(RECORDS SUPPLIED begins)
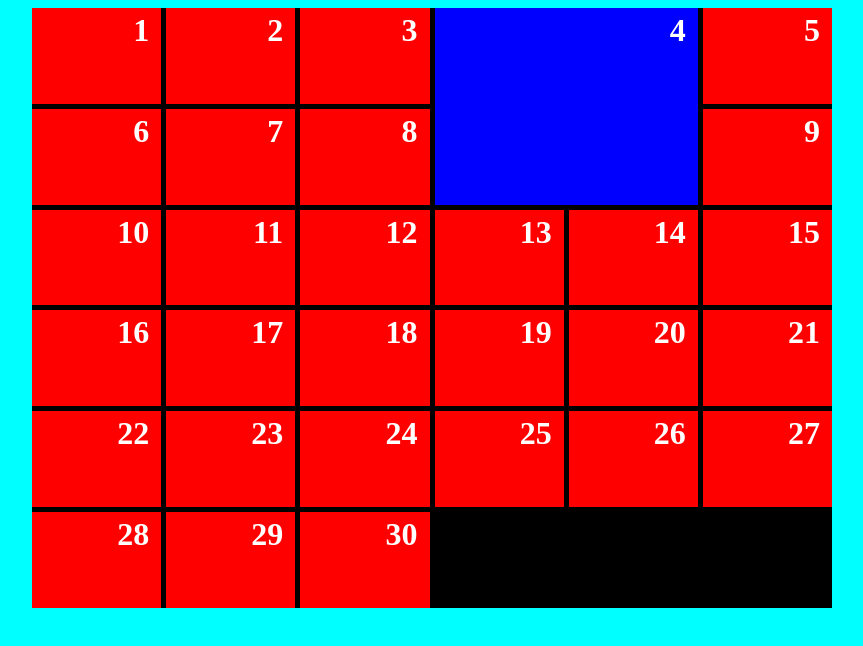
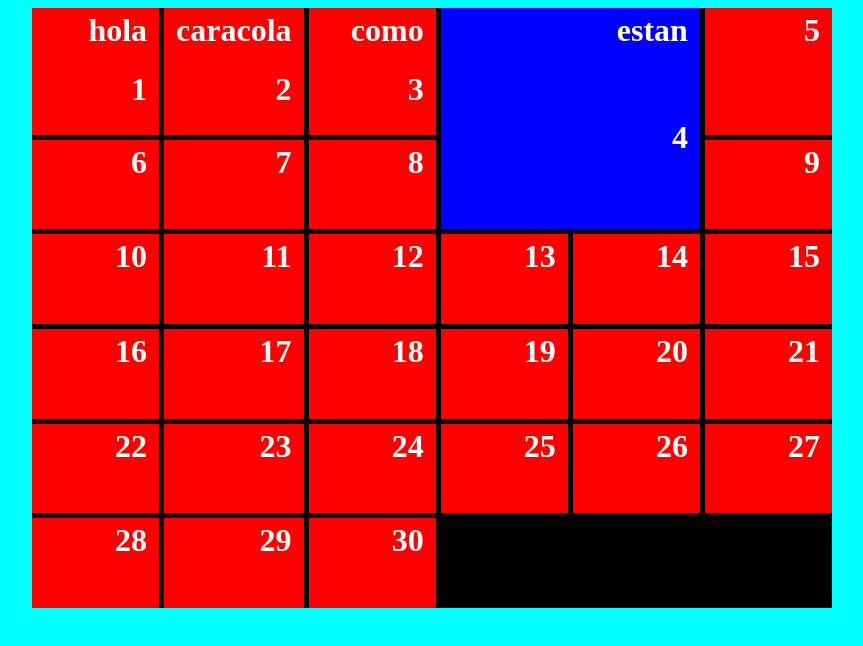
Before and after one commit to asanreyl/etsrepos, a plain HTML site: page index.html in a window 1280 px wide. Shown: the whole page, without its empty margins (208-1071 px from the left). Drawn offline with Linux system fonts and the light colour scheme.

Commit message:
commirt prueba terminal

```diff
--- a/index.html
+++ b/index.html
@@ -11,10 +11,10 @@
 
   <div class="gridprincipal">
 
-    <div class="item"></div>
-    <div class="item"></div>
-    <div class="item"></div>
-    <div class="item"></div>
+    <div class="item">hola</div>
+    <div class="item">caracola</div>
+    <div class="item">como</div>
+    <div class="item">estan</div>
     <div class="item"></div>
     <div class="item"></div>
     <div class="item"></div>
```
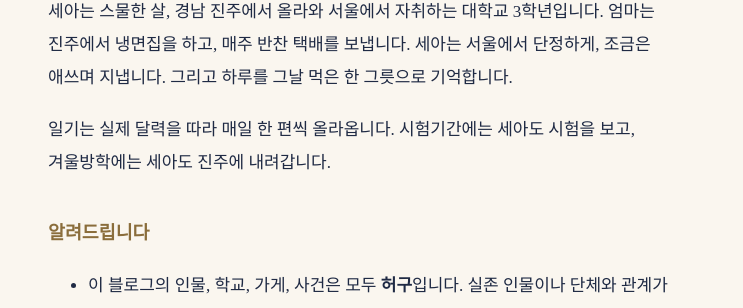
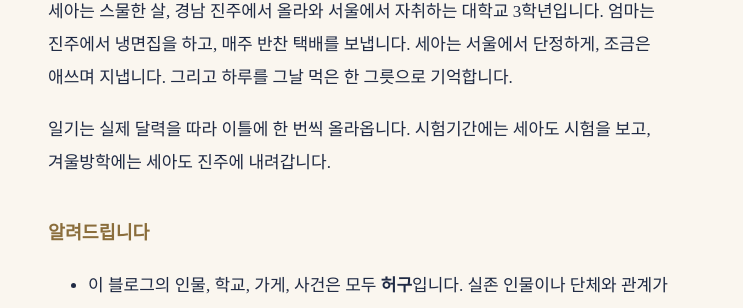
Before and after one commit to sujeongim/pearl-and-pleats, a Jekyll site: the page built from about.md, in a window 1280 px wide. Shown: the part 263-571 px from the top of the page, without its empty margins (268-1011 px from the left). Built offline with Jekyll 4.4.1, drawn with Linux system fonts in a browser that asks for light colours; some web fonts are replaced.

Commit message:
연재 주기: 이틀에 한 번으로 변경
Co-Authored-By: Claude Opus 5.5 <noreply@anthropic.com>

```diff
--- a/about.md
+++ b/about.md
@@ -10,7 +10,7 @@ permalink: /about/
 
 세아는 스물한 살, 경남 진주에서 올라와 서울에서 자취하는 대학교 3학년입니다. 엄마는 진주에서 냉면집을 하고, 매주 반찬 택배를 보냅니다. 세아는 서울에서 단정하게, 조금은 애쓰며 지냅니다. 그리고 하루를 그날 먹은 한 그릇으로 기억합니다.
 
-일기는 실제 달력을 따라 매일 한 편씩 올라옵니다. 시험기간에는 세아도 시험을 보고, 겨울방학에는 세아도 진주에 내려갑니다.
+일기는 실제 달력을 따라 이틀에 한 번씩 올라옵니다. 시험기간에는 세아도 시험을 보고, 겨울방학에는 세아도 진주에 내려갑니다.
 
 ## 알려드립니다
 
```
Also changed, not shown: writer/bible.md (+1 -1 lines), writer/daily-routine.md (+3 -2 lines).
(RECORDS SUPPLIED ends)
### WORK ORDER:
The number alone is wanted: how many lines of the records above include the string "page".

### ANSWER SECTION:
2